The problem emerged when the guys would set a big job to run overnight,” [Steve Nevey, business development director of Red Bull Technology] said. “Being able to run bigger jobs faster meant they would have to hang around to kick off another job. We needed to automate this with software to handle the scheduling of CFD jobs.”
Red Bull pulled in the help of Platform Computing and their Load Sharing Facility batch software to assist with the system management. As a result, they’ve been able to significantly improve the utilization of the machine.
We’ve been able to optimise the AMD/IBM cluster implemented last year to run CFD jobs by 20 per cent,” he said.
Nevey also mentioned that with a better handle on machine utilization, the Red Bull team plans on adding more structural and vehicle dynamics modelling to their list of workloads.

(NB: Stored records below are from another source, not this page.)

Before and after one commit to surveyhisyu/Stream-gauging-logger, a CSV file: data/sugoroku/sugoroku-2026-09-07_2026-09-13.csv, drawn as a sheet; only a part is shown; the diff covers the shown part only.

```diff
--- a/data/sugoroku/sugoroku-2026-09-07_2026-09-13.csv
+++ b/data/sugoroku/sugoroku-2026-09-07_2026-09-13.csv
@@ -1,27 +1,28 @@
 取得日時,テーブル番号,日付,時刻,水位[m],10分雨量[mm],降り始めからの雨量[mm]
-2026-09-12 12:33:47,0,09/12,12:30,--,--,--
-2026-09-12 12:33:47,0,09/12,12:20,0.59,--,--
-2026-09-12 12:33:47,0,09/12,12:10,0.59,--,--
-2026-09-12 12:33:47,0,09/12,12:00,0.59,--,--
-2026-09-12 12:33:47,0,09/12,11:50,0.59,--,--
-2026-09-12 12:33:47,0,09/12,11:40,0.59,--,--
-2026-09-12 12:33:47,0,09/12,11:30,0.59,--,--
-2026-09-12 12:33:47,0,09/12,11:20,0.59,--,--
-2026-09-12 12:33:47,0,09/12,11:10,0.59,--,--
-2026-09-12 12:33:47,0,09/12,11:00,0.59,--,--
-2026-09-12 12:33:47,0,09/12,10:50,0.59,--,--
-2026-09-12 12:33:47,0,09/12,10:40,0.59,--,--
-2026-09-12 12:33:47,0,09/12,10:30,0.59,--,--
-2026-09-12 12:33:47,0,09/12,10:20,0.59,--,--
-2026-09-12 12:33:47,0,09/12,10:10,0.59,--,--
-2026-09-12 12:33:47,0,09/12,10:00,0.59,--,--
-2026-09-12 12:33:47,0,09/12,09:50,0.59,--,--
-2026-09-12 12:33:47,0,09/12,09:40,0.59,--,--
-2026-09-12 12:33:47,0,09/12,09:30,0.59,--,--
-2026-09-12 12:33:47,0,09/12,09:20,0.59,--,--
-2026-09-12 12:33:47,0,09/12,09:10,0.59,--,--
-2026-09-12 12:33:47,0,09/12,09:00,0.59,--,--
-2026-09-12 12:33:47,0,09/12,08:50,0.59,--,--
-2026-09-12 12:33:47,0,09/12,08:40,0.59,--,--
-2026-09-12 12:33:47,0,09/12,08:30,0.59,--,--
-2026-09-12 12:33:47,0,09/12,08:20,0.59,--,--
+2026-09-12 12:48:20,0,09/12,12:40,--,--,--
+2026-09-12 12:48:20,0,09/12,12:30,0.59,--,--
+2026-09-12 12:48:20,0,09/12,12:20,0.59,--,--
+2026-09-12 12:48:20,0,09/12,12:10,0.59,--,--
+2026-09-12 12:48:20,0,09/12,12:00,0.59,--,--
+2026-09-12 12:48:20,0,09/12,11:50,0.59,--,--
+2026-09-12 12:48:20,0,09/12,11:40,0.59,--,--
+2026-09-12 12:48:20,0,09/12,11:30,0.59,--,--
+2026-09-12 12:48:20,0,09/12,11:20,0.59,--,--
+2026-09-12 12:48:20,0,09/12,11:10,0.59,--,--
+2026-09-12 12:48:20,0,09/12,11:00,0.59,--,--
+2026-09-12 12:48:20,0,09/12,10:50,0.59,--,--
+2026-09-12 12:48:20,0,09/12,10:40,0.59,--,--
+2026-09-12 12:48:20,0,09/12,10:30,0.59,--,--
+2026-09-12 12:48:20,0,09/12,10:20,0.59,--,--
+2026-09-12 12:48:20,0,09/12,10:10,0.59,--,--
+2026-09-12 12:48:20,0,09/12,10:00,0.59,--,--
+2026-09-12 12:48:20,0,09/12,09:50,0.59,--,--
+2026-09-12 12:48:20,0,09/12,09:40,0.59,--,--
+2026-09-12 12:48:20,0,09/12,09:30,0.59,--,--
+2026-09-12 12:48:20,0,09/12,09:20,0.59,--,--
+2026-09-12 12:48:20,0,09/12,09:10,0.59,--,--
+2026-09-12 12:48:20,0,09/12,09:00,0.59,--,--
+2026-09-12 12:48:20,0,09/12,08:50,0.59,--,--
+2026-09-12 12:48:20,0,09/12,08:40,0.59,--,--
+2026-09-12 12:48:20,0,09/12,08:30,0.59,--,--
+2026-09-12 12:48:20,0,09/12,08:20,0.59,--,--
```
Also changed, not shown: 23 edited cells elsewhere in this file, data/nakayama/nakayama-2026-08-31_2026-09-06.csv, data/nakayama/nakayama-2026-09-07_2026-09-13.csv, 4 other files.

Read the full post here.
As an avid Formula1 race fan, I try to keep track of the current state of R&D amongst the teams. So far, there are several teams that have publicly announced the use of large-scale HPC environments specifically for their Formula 1 pursuits. Ferrari bought a large chunk of Rackable compute, Renault runs Appro, Honda runs SGI and Red Bull/Scuderia runs IBM.